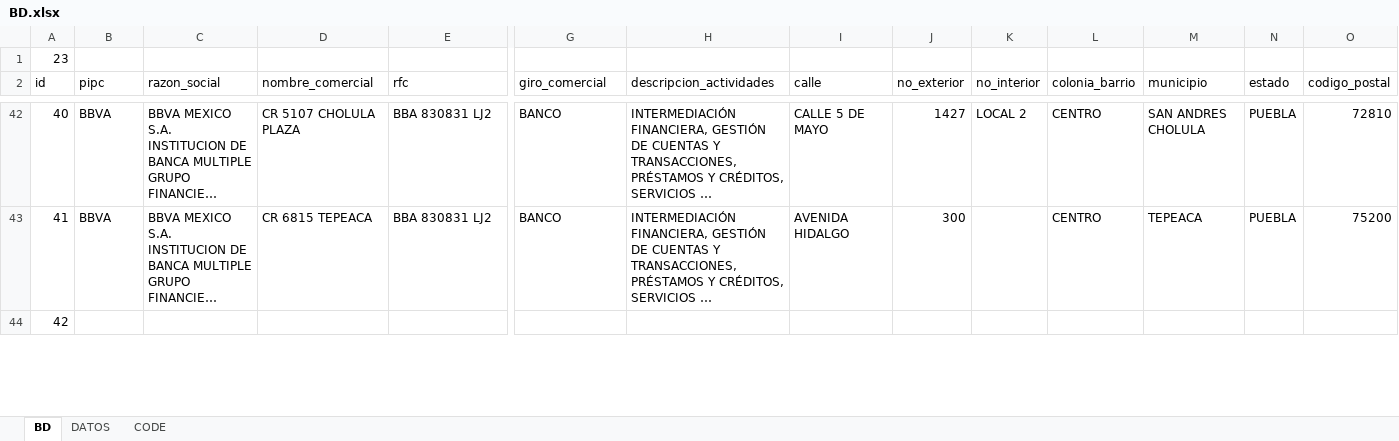
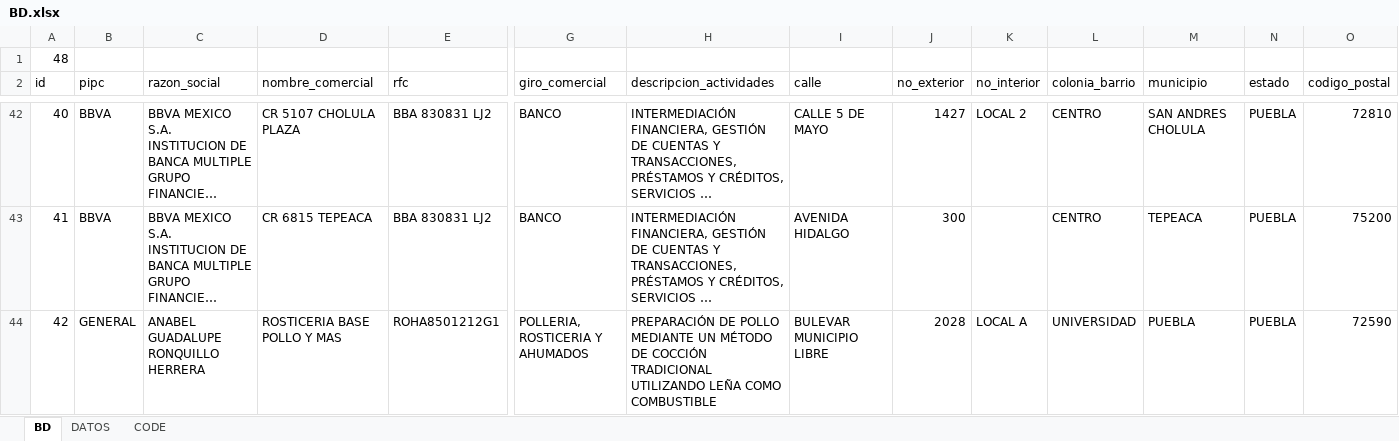
Before and after one commit to luis6a/pipc, an Excel workbook: Inputs/BD.xlsx, sheet BD, drawn as a sheet; only a part is shown, gaps mark what is left out; long unchanged cells end in …; values as stored, in another font and other column widths than the file's, no cell formats; charts and pictures and conditional formats not drawn; removed rows and columns are numbered as before the commit, all else as after; rows hold the shown columns only; the diff covers the shown part only; the diff names each change by its address in the sheet, - before the commit and + after, or states it on an @@ line.

Commit message:
Se agrega codigo y plantillas de Compartamos

```diff
--- a/Inputs/BD.xlsx (sheet BD)
+++ b/Inputs/BD.xlsx (sheet BD)
-row 1: 23
+row 1: 48
-B44 (pipc): (empty)
+B44 (pipc): GENERAL
-C44 (razon_social): (empty)
+C44 (razon_social): ANABEL GUADALUPE RONQUILLO HERRERA
-D44 (nombre_comercial): (empty)
+D44 (nombre_comercial): ROSTICERIA BASE POLLO Y MAS
-E44 (rfc): (empty)
+E44 (rfc): ROHA8501212G1
-G44 (giro_comercial): (empty)
+G44 (giro_comercial): POLLERIA, ROSTICERIA Y AHUMADOS
-H44 (descripcion_actividades): (empty)
+H44 (descripcion_actividades): PREPARACIÓN DE POLLO MEDIANTE UN MÉTODO DE COCCIÓN TRADICIONAL UTILIZANDO LEÑA COMO COMBUSTIBLE
-I44 (calle): (empty)
+I44 (calle): BULEVAR MUNICIPIO LIBRE
-J44 (no_exterior): (empty)
+J44 (no_exterior): 2028
-K44 (no_interior): (empty)
+K44 (no_interior): LOCAL A
-L44 (colonia_barrio): (empty)
+L44 (colonia_barrio): UNIVERSIDAD
-M44 (municipio): (empty)
+M44 (municipio): PUEBLA
-N44 (estado): (empty)
+N44 (estado): PUEBLA
-O44 (codigo_postal): (empty)
+O44 (codigo_postal): 72590
```
Also changed, not shown: 1 added row, 1 removed row and 221 edited cells elsewhere in this sheet, sheet DATOS, sheet CODE, cell formats, 3 other files.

§

• _BRIEF_
Each entry above needs to be restated without a single word changed; skip the images.

• _ANSWER FOR THE TASK_
Before and after one commit to luis6a/pipc, an Excel workbook: Inputs/BD.xlsx, sheet BD, drawn as a sheet; only a part is shown, gaps mark what is left out; long unchanged cells end in …; values as stored, in another font and other column widths than the file's, no cell formats; charts and pictures and conditional formats not drawn; removed rows and columns are numbered as before the commit, all else as after; rows hold the shown columns only; the diff covers the shown part only; the diff names each change by its address in the sheet, - before the commit and + after, or states it on an @@ line.

Commit message:
Se agrega codigo y plantillas de Compartamos

```diff
--- a/Inputs/BD.xlsx (sheet BD)
+++ b/Inputs/BD.xlsx (sheet BD)
-row 1: 23
+row 1: 48
-B44 (pipc): (empty)
+B44 (pipc): GENERAL
-C44 (razon_social): (empty)
+C44 (razon_social): ANABEL GUADALUPE RONQUILLO HERRERA
-D44 (nombre_comercial): (empty)
+D44 (nombre_comercial): ROSTICERIA BASE POLLO Y MAS
-E44 (rfc): (empty)
+E44 (rfc): ROHA8501212G1
-G44 (giro_comercial): (empty)
+G44 (giro_comercial): POLLERIA, ROSTICERIA Y AHUMADOS
-H44 (descripcion_actividades): (empty)
+H44 (descripcion_actividades): PREPARACIÓN DE POLLO MEDIANTE UN MÉTODO DE COCCIÓN TRADICIONAL UTILIZANDO LEÑA COMO COMBUSTIBLE
-I44 (calle): (empty)
+I44 (calle): BULEVAR MUNICIPIO LIBRE
-J44 (no_exterior): (empty)
+J44 (no_exterior): 2028
-K44 (no_interior): (empty)
+K44 (no_interior): LOCAL A
-L44 (colonia_barrio): (empty)
+L44 (colonia_barrio): UNIVERSIDAD
-M44 (municipio): (empty)
+M44 (municipio): PUEBLA
-N44 (estado): (empty)
+N44 (estado): PUEBLA
-O44 (codigo_postal): (empty)
+O44 (codigo_postal): 72590
```
Also changed, not shown: 1 added row, 1 removed row and 221 edited cells elsewhere in this sheet, sheet DATOS, sheet CODE, cell formats, 3 other files.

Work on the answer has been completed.